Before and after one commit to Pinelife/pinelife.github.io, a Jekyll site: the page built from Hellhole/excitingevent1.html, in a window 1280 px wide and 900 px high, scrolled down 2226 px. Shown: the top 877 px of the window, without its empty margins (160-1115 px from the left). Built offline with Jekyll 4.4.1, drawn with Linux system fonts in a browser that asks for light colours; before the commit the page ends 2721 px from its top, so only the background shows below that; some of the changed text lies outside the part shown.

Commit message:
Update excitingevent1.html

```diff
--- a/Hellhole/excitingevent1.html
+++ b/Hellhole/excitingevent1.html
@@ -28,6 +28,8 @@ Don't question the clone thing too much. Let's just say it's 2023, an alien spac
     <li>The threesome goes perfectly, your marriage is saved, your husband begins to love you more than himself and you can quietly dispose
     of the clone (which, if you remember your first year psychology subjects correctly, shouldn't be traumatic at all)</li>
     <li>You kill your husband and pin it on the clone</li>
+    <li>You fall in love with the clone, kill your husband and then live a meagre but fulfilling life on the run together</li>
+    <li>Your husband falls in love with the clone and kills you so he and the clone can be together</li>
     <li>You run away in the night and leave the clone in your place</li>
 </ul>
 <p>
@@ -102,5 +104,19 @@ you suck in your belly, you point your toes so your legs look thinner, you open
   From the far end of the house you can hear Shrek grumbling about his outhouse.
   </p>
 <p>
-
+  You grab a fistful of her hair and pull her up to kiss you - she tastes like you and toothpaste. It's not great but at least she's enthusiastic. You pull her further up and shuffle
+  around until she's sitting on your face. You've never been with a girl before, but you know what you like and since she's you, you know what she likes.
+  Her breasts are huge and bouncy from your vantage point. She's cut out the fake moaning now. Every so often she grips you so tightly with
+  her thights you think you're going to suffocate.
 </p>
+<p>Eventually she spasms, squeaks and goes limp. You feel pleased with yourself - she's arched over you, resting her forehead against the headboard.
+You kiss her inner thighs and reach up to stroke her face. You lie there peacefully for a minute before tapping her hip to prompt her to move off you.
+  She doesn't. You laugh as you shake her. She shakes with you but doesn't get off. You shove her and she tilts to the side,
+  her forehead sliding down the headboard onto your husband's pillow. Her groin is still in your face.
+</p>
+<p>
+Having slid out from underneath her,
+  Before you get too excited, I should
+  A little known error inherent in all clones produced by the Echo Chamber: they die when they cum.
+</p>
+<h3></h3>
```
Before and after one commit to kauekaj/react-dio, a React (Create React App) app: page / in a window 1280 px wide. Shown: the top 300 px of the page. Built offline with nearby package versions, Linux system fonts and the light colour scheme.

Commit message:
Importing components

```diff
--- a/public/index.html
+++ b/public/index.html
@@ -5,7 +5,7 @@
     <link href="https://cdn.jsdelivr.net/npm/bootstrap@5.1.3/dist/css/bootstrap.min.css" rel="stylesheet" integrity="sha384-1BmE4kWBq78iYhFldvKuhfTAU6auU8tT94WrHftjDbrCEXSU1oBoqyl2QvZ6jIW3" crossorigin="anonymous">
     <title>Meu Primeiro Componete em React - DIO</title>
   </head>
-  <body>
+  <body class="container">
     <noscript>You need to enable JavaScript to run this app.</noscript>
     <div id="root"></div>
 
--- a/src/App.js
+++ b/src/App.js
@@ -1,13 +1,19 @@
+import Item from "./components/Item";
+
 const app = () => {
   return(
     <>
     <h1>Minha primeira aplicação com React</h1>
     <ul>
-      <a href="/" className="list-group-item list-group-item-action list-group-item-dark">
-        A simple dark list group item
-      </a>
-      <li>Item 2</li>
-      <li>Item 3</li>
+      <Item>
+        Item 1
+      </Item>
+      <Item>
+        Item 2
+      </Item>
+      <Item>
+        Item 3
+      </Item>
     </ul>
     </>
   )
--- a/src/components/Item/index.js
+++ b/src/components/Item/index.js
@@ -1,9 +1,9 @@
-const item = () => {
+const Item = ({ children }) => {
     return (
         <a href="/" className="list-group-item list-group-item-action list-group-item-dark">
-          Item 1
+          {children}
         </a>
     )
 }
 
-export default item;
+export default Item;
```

_Your goal_:
Write the listing out again in its entirety, exactly.

_Written answer_:
Before and after one commit to Pinelife/pinelife.github.io, a Jekyll site: the page built from Hellhole/excitingevent1.html, in a window 1280 px wide and 900 px high, scrolled down 2226 px. Shown: the top 877 px of the window, without its empty margins (160-1115 px from the left). Built offline with Jekyll 4.4.1, drawn with Linux system fonts in a browser that asks for light colours; before the commit the page ends 2721 px from its top, so only the background shows below that; some of the changed text lies outside the part shown.

Commit message:
Update excitingevent1.html

```diff
--- a/Hellhole/excitingevent1.html
+++ b/Hellhole/excitingevent1.html
@@ -28,6 +28,8 @@ Don't question the clone thing too much. Let's just say it's 2023, an alien spac
     <li>The threesome goes perfectly, your marriage is saved, your husband begins to love you more than himself and you can quietly dispose
     of the clone (which, if you remember your first year psychology subjects correctly, shouldn't be traumatic at all)</li>
     <li>You kill your husband and pin it on the clone</li>
+    <li>You fall in love with the clone, kill your husband and then live a meagre but fulfilling life on the run together</li>
+    <li>Your husband falls in love with the clone and kills you so he and the clone can be together</li>
     <li>You run away in the night and leave the clone in your place</li>
 </ul>
 <p>
@@ -102,5 +104,19 @@ you suck in your belly, you point your toes so your legs look thinner, you open
   From the far end of the house you can hear Shrek grumbling about his outhouse.
   </p>
 <p>
-
+  You grab a fistful of her hair and pull her up to kiss you - she tastes like you and toothpaste. It's not great but at least she's enthusiastic. You pull her further up and shuffle
+  around until she's sitting on your face. You've never been with a girl before, but you know what you like and since she's you, you know what she likes.
+  Her breasts are huge and bouncy from your vantage point. She's cut out the fake moaning now. Every so often she grips you so tightly with
+  her thights you think you're going to suffocate.
 </p>
+<p>Eventually she spasms, squeaks and goes limp. You feel pleased with yourself - she's arched over you, resting her forehead against the headboard.
+You kiss her inner thighs and reach up to stroke her face. You lie there peacefully for a minute before tapping her hip to prompt her to move off you.
+  She doesn't. You laugh as you shake her. She shakes with you but doesn't get off. You shove her and she tilts to the side,
+  her forehead sliding down the headboard onto your husband's pillow. Her groin is still in your face.
+</p>
+<p>
+Having slid out from underneath her,
+  Before you get too excited, I should
+  A little known error inherent in all clones produced by the Echo Chamber: they die when they cum.
+</p>
+<h3></h3>
```
Before and after one commit to kauekaj/react-dio, a React (Create React App) app: page / in a window 1280 px wide. Shown: the top 300 px of the page. Built offline with nearby package versions, Linux system fonts and the light colour scheme.

Commit message:
Importing components

```diff
--- a/public/index.html
+++ b/public/index.html
@@ -5,7 +5,7 @@
     <link href="https://cdn.jsdelivr.net/npm/bootstrap@5.1.3/dist/css/bootstrap.min.css" rel="stylesheet" integrity="sha384-1BmE4kWBq78iYhFldvKuhfTAU6auU8tT94WrHftjDbrCEXSU1oBoqyl2QvZ6jIW3" crossorigin="anonymous">
     <title>Meu Primeiro Componete em React - DIO</title>
   </head>
-  <body>
+  <body class="container">
     <noscript>You need to enable JavaScript to run this app.</noscript>
     <div id="root"></div>
 
--- a/src/App.js
+++ b/src/App.js
@@ -1,13 +1,19 @@
+import Item from "./components/Item";
+
 const app = () => {
   return(
     <>
     <h1>Minha primeira aplicação com React</h1>
     <ul>
-      <a href="/" className="list-group-item list-group-item-action list-group-item-dark">
-        A simple dark list group item
-      </a>
-      <li>Item 2</li>
-      <li>Item 3</li>
+      <Item>
+        Item 1
+      </Item>
+      <Item>
+        Item 2
+      </Item>
+      <Item>
+        Item 3
+      </Item>
     </ul>
     </>
   )
--- a/src/components/Item/index.js
+++ b/src/components/Item/index.js
@@ -1,9 +1,9 @@
-const item = () => {
+const Item = ({ children }) => {
     return (
         <a href="/" className="list-group-item list-group-item-action list-group-item-dark">
-          Item 1
+          {children}
         </a>
     )
 }
 
-export default item;
+export default Item;
```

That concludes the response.